▸ Assignment
Within these entries, how many lines contain the word "shown"? Answer with the number alone.

* * * * * * *

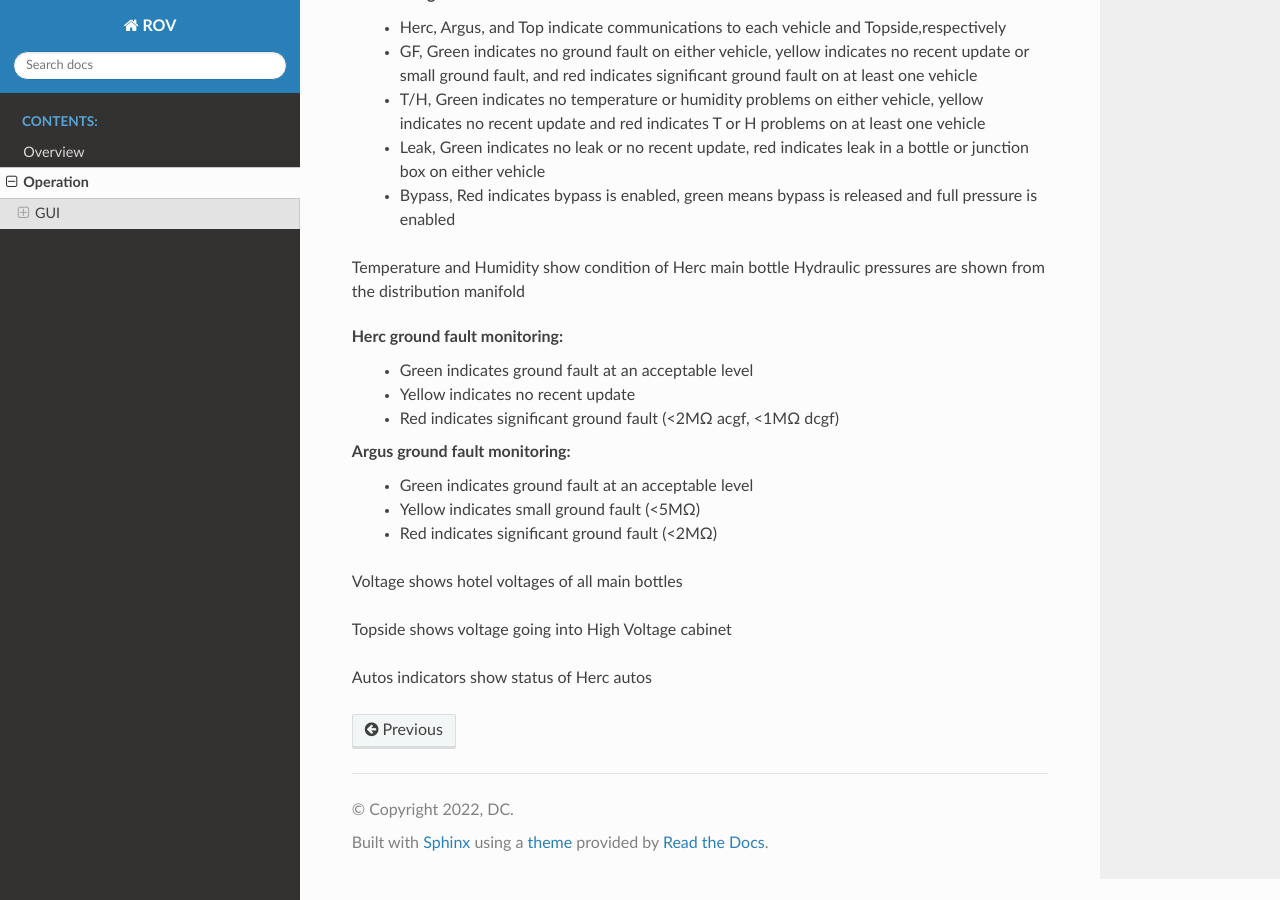
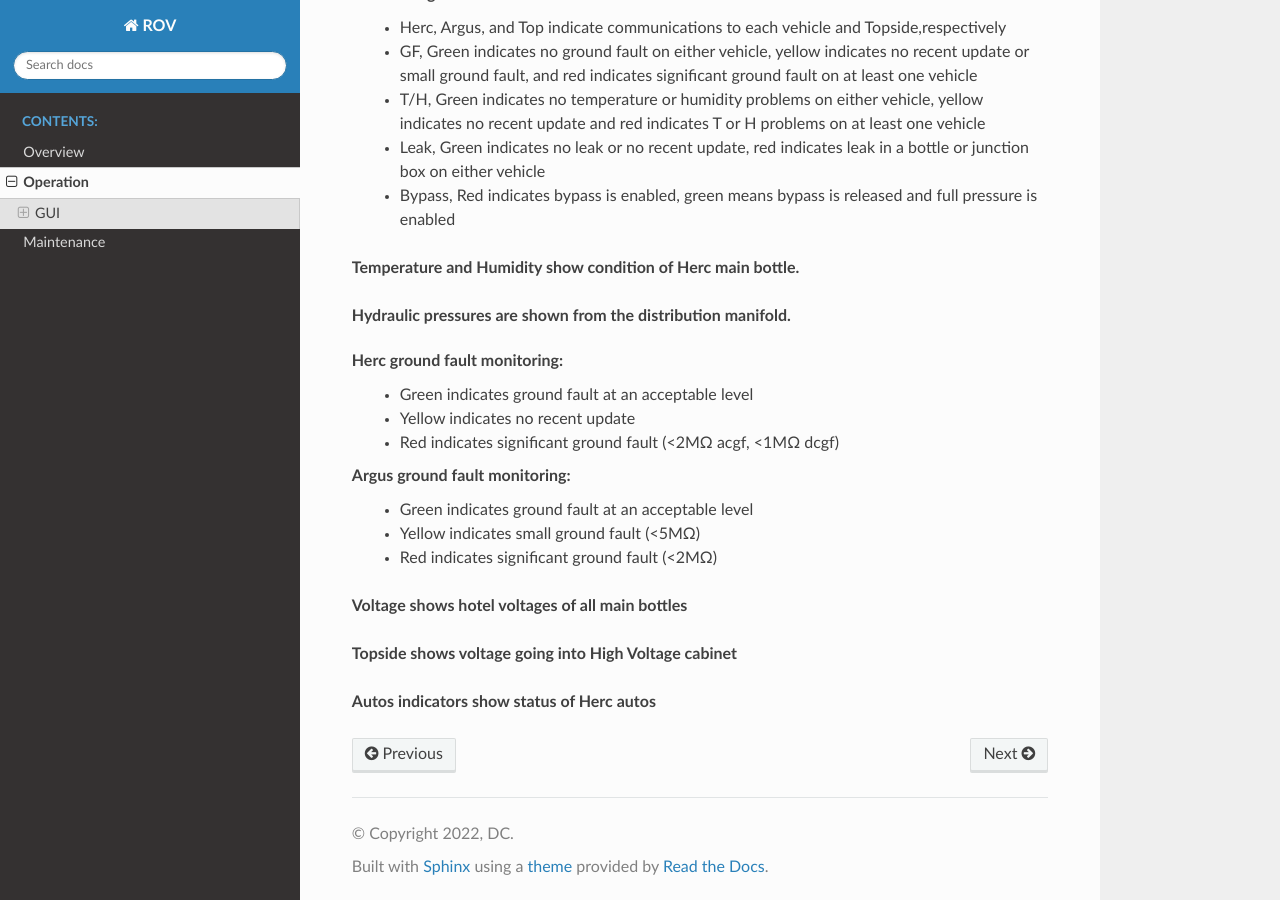
Before and after one commit to questrov/ROV-Pi, a Sphinx documentation site: the page built from source/operation.rst, in a window 1280 px wide and 900 px high, scrolled down 1560 px. Built offline with Sphinx 7.4.7 and the Read the Docs theme 2.0.0, drawn with Linux system fonts in a browser that asks for light colours; pages that are not in the unit, such as notebooks, are missing from menus.

Commit message:
dashboard

```diff
--- a/source/operation.rst
+++ b/source/operation.rst
@@ -38,8 +38,10 @@ Indicator lights:
 	- T/H, Green indicates no temperature or humidity problems on either vehicle, yellow indicates no recent update and red indicates T or H problems on at least one vehicle
 	- Leak, Green indicates no leak or no recent update, red indicates leak in a bottle or junction box on either vehicle
 	- Bypass, Red indicates bypass is enabled, green means bypass is released and full pressure is enabled
-Temperature and Humidity show condition of Herc main bottle
-Hydraulic pressures are shown from the distribution manifold
+
+**Temperature and Humidity show condition of Herc main bottle.**
+
+**Hydraulic pressures are shown from the distribution manifold.**
 
 Herc ground fault monitoring:
 	- Green indicates ground fault at an acceptable level
@@ -49,8 +51,9 @@ Argus ground fault monitoring:
 	- Green indicates ground fault at an acceptable level
 	- Yellow indicates small ground fault (<5MΩ)
 	- Red indicates significant ground fault (<2MΩ)
-Voltage shows hotel voltages of all main bottles
 
-Topside shows voltage going into High Voltage cabinet
+**Voltage shows hotel voltages of all main bottles**
 
-Autos indicators show status of Herc autos
+**Topside shows voltage going into High Voltage cabinet**
+
+**Autos indicators show status of Herc autos**
```
Also changed, not shown: other parts of source/operation.rst (+11 -11 lines), source/maintenance.rst (added, +7 -0 lines), source/_static/herc_hydraulics.png (renamed from source/images/herc_hydraulics.png).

* * * * * * *

▸ Response below
3